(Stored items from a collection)
□ □ □ □ □ □ □

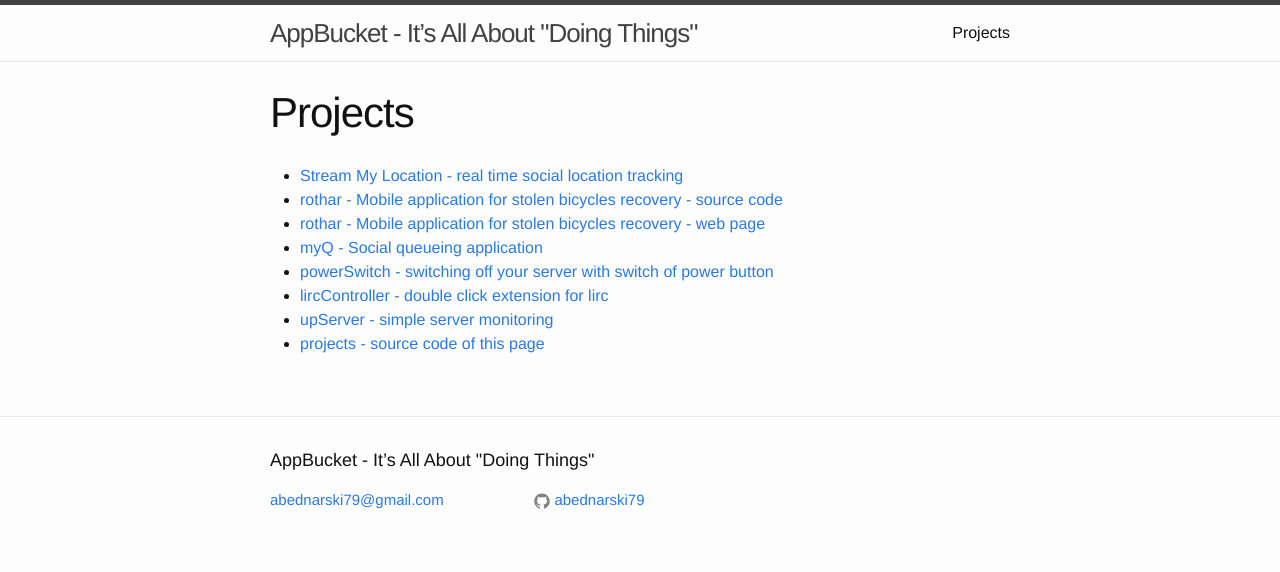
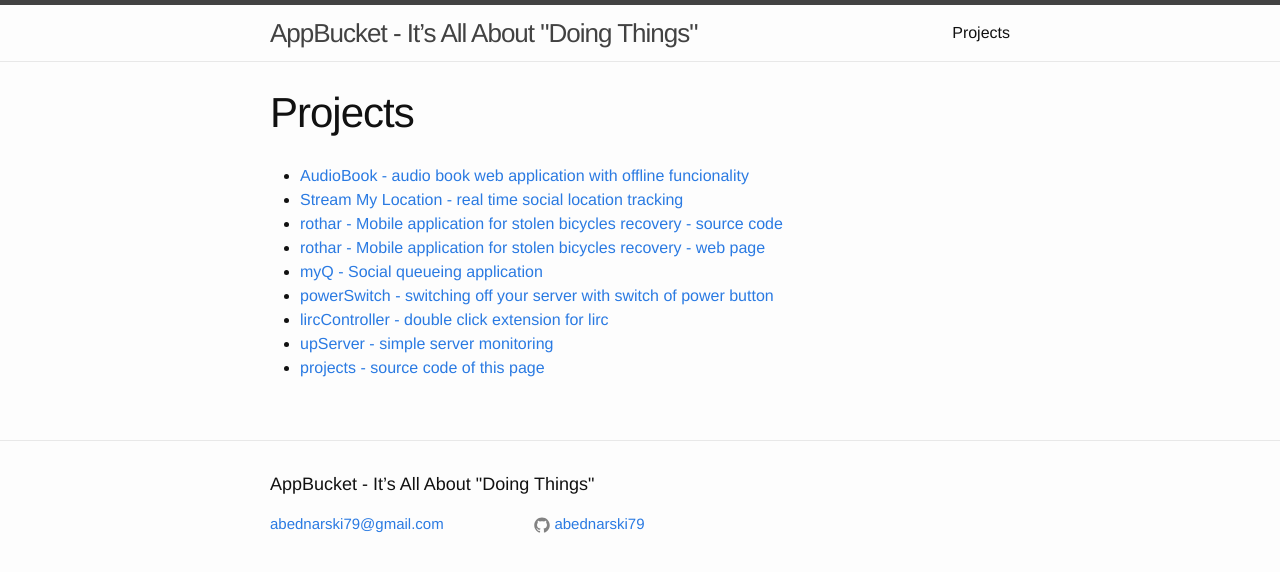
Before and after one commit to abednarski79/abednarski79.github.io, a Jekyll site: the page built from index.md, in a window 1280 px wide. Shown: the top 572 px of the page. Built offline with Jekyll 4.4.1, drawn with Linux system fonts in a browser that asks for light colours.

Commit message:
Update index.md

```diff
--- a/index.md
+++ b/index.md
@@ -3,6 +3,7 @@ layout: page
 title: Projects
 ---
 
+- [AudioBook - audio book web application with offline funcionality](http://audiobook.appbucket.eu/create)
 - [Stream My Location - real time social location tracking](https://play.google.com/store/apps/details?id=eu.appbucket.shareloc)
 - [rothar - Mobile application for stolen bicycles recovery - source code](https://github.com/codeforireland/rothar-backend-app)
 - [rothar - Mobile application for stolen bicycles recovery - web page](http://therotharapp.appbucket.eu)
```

□ □ □ □ □ □ □

__Task description__:
Each entry above should be restated word for word, though no picture may appear in the copy.

__Output for this exercise__:
Before and after one commit to abednarski79/abednarski79.github.io, a Jekyll site: the page built from index.md, in a window 1280 px wide. Shown: the top 572 px of the page. Built offline with Jekyll 4.4.1, drawn with Linux system fonts in a browser that asks for light colours.

Commit message:
Update index.md

```diff
--- a/index.md
+++ b/index.md
@@ -3,6 +3,7 @@ layout: page
 title: Projects
 ---
 
+- [AudioBook - audio book web application with offline funcionality](http://audiobook.appbucket.eu/create)
 - [Stream My Location - real time social location tracking](https://play.google.com/store/apps/details?id=eu.appbucket.shareloc)
 - [rothar - Mobile application for stolen bicycles recovery - source code](https://github.com/codeforireland/rothar-backend-app)
 - [rothar - Mobile application for stolen bicycles recovery - web page](http://therotharapp.appbucket.eu)
```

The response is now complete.